Williams had played on the professional tour for 21/2 years before Kasatkina was born. Williams seemed to dodge most of the ravages of time and although she didn’t have a great start to the year she got on a roll here that included a victory over sister Serena in the third round.

Venus Williams reacts to a point against Daria Kasatkina of Russia during a semifinal match at the BNP Paribas Open.
(Joe Scarnici / Getty Images )
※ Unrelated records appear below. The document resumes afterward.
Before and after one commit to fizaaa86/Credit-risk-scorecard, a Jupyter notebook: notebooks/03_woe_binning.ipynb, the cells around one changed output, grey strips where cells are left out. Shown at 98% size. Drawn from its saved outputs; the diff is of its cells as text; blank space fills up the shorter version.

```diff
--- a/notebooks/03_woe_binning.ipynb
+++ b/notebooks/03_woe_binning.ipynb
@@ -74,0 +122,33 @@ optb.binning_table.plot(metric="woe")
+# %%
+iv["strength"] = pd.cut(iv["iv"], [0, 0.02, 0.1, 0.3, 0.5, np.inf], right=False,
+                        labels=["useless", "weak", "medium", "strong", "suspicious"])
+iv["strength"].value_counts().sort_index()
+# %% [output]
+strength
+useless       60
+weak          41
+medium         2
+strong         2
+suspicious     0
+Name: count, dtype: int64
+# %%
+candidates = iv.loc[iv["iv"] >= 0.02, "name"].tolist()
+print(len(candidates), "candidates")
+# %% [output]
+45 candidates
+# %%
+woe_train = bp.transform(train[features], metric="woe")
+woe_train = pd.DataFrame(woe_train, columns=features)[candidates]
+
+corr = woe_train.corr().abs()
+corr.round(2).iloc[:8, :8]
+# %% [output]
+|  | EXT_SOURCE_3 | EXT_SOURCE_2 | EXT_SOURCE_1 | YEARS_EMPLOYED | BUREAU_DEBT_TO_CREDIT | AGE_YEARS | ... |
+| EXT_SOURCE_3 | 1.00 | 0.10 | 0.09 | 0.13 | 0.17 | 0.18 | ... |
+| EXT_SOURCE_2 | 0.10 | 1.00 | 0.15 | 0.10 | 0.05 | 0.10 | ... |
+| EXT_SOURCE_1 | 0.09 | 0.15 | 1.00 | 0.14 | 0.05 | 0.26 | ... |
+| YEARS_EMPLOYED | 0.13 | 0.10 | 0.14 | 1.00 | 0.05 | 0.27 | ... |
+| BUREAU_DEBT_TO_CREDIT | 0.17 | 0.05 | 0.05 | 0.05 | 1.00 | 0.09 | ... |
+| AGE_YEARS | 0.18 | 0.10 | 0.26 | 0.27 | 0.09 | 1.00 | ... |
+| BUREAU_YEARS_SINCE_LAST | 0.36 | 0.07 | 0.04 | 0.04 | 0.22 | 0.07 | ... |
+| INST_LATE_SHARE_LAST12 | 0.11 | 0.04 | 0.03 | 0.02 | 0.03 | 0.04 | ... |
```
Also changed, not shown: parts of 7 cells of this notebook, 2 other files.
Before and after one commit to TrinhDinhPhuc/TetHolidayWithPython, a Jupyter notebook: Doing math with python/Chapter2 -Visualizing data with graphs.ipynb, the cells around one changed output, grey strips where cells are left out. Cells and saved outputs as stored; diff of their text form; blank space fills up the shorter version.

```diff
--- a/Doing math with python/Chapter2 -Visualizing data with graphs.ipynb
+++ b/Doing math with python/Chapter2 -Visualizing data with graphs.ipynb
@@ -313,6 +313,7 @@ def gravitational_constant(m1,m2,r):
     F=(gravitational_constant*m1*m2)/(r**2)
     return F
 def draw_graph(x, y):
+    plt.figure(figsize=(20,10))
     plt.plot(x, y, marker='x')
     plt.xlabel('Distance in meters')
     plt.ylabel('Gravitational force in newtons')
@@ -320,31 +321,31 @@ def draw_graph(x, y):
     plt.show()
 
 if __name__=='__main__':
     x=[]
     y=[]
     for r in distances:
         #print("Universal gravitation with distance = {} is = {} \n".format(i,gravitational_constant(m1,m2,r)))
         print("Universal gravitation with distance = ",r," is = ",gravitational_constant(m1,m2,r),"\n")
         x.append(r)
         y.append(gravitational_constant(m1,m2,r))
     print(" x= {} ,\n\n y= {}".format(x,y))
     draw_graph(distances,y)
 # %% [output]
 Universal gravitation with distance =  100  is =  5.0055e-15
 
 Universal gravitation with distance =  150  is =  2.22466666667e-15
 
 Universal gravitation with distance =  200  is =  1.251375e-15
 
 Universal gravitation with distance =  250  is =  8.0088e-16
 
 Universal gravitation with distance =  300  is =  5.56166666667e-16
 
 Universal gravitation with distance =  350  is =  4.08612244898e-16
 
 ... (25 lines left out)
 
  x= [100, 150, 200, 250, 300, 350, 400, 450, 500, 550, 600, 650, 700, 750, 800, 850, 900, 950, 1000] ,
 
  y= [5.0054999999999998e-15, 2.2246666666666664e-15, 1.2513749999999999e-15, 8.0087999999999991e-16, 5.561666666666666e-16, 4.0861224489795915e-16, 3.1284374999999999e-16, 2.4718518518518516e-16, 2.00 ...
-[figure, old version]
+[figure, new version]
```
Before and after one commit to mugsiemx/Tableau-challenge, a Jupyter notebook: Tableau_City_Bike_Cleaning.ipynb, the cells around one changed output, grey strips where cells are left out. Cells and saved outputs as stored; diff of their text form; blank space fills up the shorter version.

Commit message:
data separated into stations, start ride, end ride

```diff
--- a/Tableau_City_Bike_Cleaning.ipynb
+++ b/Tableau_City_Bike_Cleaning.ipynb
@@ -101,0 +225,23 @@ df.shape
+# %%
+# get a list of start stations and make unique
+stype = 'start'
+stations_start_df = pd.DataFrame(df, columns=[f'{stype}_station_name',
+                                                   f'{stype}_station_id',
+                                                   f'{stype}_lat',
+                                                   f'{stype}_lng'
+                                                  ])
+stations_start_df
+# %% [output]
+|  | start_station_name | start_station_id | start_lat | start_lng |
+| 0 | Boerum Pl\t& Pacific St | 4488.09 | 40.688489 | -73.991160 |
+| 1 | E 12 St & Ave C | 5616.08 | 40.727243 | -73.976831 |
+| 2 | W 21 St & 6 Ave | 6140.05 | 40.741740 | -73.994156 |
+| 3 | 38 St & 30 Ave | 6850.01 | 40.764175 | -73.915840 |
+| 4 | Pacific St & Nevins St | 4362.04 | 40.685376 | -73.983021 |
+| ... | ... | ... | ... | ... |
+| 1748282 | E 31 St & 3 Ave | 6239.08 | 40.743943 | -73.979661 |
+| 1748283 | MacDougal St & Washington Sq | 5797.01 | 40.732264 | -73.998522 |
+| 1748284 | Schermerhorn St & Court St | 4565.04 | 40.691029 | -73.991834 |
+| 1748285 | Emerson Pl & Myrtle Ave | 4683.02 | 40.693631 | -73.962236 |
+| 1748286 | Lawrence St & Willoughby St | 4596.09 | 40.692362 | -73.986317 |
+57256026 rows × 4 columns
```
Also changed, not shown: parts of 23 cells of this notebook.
Kasatkina’s young legs and patience in long rallies won out, bolstered by her astonishing array of shots with pace and ability to hit with great topspin. She committed 35 unforced errors to 63 by Williams, who said losing a match at this stage of her career is as difficult as it ever has been. “She just played a little better at the end,” Williams said. “I really just made too many errors. I have to stop making that many errors against her.”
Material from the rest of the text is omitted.